* Change detection data:
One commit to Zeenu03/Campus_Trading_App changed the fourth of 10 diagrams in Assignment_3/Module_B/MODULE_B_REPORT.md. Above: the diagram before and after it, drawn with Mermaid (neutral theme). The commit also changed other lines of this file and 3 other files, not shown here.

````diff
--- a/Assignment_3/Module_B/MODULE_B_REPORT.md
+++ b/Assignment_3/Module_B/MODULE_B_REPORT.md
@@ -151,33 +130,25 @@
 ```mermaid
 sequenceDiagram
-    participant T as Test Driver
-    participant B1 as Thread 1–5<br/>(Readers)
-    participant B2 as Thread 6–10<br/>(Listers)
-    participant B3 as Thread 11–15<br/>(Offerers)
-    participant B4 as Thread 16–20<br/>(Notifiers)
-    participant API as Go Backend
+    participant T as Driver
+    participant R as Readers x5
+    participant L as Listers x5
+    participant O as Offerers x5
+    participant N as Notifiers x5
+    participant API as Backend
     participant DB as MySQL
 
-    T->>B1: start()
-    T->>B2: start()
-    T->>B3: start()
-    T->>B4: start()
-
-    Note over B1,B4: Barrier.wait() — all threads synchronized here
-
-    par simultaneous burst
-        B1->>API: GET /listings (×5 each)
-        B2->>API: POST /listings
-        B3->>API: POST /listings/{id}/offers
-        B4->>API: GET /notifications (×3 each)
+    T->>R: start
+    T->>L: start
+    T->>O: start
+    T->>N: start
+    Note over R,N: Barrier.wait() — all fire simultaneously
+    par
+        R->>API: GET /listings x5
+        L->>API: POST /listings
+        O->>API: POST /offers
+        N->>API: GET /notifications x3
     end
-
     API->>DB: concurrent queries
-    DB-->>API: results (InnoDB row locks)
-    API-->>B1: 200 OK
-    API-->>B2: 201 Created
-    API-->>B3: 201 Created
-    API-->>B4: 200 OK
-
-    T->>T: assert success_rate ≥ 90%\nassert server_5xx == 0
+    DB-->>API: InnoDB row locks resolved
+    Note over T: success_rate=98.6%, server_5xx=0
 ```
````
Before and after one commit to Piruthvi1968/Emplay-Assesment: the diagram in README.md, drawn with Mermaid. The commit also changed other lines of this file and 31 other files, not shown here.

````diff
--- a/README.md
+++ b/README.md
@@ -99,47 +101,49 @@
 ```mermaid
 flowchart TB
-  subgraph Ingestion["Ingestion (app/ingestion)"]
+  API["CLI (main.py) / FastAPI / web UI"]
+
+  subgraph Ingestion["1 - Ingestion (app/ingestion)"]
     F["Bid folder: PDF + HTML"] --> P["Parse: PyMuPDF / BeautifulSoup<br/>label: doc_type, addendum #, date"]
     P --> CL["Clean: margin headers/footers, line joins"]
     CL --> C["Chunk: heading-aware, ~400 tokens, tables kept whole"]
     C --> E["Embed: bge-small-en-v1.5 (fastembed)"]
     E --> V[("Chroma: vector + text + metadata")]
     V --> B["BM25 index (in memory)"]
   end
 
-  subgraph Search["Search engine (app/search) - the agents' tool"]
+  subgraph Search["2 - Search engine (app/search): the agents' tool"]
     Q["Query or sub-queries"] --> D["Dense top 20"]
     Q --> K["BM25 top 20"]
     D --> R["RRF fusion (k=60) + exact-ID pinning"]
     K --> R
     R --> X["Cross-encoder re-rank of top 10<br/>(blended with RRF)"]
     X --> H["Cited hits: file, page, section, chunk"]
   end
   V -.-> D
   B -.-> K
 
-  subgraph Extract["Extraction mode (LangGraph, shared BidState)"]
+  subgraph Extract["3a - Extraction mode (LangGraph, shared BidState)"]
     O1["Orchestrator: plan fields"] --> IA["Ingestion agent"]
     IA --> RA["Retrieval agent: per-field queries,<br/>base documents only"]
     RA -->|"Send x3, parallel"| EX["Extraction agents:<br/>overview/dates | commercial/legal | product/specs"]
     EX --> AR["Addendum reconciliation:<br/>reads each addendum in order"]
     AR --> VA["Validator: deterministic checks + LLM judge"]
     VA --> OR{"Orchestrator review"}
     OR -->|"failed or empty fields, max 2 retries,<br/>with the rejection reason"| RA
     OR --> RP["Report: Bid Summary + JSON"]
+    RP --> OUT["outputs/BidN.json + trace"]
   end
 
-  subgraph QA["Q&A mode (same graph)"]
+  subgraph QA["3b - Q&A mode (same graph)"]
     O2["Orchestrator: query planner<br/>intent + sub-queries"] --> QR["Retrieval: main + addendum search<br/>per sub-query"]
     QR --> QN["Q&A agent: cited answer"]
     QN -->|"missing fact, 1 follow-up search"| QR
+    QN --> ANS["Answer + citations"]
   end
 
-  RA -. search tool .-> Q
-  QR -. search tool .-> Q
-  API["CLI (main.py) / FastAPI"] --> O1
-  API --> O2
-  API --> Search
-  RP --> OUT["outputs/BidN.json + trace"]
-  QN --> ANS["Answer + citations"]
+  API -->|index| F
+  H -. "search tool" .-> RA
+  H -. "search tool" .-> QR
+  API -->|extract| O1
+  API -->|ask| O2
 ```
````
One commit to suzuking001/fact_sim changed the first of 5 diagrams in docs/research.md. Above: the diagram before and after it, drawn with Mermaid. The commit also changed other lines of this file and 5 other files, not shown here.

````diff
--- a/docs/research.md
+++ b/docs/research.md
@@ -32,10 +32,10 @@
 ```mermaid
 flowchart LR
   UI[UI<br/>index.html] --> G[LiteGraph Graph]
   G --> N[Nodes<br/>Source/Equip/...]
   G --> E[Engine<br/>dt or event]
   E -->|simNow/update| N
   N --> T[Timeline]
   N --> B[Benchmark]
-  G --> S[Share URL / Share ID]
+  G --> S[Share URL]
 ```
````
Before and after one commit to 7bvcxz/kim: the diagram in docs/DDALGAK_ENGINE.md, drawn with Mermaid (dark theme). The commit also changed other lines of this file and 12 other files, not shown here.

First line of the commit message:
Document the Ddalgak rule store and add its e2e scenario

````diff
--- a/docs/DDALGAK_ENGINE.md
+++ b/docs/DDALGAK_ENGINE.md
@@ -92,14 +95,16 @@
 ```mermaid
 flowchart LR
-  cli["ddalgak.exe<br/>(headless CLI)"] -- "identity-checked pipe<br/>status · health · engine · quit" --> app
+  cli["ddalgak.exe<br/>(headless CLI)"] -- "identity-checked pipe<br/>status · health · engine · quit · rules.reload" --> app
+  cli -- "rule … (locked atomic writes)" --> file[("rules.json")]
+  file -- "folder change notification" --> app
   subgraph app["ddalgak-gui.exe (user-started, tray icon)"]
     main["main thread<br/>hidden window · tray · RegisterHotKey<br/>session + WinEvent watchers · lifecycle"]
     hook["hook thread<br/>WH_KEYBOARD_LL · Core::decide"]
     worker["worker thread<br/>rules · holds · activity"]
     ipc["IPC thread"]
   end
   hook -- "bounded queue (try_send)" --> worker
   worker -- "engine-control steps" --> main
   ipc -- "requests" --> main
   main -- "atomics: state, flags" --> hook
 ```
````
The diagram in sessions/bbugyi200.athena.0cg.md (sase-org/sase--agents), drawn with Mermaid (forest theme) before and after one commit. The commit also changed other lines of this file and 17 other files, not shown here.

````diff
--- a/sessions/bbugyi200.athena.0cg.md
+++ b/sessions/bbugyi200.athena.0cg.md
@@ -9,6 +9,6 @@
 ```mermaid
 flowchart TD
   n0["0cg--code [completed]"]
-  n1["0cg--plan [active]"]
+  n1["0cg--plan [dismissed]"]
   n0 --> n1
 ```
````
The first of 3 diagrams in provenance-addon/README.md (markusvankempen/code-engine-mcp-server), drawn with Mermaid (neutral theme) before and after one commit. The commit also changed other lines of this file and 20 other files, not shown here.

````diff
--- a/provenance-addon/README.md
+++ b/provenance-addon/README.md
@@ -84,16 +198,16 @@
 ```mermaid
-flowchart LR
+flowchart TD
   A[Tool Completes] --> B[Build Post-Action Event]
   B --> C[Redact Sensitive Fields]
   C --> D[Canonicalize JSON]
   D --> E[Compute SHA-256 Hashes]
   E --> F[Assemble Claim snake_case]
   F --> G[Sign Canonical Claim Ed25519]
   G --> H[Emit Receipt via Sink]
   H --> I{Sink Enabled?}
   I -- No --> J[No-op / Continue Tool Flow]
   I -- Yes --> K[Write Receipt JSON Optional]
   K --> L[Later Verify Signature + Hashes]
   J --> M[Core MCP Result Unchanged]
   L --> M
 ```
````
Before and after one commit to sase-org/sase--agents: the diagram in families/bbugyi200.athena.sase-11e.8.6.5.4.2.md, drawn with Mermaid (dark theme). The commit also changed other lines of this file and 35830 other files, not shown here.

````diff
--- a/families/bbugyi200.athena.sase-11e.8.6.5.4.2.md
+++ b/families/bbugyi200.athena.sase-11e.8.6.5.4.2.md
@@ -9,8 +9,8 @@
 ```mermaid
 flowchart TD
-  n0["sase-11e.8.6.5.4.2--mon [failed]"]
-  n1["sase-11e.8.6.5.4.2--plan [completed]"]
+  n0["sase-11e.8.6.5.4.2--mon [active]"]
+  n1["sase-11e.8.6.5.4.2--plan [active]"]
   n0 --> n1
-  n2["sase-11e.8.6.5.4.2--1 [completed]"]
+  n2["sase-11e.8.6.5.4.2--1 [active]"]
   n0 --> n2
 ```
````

* WHAT IS REQUIRED:
I'd like the lines above from the one with "GET /listings (×5 each)" up to and including the one with "API->>DB: concurrent queries" copied exactly, with no other lines.

* EXPECTED ANSWER:
-        B1->>API: GET /listings (×5 each)
-        B2->>API: POST /listings
-        B3->>API: POST /listings/{id}/offers
-        B4->>API: GET /notifications (×3 each)
+    T->>R: start
+    T->>L: start
+    T->>O: start
+    T->>N: start
+    Note over R,N: Barrier.wait() — all fire simultaneously
+    par
+        R->>API: GET /listings x5
+        L->>API: POST /listings
+        O->>API: POST /offers
+        N->>API: GET /notifications x3
     end
-
     API->>DB: concurrent queries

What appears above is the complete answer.